SUPPLIED INFORMATION Start Marker

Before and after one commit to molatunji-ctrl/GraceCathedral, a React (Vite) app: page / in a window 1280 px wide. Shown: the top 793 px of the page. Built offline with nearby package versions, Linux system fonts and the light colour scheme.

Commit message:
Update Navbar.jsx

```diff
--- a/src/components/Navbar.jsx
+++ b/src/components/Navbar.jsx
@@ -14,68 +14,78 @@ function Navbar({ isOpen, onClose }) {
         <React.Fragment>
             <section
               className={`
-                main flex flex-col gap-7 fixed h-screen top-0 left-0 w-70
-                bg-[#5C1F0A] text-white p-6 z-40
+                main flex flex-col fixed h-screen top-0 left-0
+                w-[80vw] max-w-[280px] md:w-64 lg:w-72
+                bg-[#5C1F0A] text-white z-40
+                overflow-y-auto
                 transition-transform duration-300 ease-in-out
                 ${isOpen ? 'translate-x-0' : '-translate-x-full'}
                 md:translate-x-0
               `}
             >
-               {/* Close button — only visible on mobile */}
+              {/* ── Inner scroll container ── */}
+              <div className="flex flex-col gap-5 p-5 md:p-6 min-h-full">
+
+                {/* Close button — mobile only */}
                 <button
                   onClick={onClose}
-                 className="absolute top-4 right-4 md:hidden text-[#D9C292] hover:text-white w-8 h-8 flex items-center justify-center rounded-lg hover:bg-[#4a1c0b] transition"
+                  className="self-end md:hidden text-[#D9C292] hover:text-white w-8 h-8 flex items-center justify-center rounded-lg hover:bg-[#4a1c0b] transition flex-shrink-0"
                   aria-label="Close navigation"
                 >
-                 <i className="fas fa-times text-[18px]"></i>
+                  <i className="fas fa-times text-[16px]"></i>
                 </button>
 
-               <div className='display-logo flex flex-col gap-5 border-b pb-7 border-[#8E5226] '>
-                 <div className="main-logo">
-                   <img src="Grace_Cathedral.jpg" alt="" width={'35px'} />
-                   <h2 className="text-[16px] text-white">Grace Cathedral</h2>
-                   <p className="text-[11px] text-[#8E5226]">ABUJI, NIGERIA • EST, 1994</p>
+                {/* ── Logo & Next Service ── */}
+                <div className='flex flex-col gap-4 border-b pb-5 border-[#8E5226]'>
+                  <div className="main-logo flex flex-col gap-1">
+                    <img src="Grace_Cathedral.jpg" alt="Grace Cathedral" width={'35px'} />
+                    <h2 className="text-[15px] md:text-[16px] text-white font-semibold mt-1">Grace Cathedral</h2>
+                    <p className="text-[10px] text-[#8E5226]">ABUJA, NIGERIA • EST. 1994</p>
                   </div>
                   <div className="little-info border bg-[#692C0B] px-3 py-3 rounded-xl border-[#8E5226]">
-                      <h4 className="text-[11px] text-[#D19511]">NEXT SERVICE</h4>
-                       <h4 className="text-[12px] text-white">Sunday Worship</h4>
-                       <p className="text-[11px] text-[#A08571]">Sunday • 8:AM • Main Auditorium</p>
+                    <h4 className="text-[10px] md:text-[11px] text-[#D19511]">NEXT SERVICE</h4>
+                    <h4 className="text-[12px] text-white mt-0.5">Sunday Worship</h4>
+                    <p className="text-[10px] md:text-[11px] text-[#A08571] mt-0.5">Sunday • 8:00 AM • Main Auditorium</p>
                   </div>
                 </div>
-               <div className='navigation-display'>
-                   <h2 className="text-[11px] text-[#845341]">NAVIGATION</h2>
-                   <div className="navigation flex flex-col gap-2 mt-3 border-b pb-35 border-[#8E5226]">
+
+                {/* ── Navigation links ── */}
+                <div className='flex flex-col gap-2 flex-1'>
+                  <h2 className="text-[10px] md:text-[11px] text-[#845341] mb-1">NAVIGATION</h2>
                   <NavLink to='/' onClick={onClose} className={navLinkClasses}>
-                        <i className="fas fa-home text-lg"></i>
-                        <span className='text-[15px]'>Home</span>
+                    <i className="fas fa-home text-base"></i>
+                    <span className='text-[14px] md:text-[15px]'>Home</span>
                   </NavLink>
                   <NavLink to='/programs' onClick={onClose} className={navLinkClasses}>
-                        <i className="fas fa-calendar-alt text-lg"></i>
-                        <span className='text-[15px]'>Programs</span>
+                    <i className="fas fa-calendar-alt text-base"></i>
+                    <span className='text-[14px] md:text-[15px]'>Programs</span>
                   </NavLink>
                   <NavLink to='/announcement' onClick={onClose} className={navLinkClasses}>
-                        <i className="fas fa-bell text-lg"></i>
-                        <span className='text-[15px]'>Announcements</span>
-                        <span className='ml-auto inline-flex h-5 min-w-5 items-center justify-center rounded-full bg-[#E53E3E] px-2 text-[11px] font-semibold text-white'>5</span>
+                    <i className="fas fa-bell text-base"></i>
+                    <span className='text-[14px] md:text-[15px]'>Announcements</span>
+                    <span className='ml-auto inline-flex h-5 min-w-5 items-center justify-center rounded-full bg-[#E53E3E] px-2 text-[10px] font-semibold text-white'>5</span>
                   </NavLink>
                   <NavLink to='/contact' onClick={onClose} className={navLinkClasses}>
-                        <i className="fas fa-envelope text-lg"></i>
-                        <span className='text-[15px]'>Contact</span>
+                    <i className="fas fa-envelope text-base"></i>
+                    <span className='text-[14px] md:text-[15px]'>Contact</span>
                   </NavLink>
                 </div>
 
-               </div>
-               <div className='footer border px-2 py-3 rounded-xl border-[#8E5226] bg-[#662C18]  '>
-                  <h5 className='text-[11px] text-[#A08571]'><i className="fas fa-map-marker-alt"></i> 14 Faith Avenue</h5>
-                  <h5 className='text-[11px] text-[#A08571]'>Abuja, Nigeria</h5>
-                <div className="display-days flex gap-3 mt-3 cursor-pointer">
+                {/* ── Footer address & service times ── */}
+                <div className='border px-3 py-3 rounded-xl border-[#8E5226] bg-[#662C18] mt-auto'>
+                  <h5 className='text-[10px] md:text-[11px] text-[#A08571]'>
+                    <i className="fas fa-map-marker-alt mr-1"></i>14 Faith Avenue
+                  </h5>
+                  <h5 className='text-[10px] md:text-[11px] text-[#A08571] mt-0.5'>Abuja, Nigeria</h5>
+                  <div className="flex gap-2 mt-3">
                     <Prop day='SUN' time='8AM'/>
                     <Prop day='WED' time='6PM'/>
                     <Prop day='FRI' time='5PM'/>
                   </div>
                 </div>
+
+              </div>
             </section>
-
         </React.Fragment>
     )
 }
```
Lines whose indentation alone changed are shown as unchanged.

SUPPLIED INFORMATION End Marker

PROBLEM:
Determine how many lines above contain "onClose" as a word or string. Give the number alone.

EXERCISE OUTPUT:
6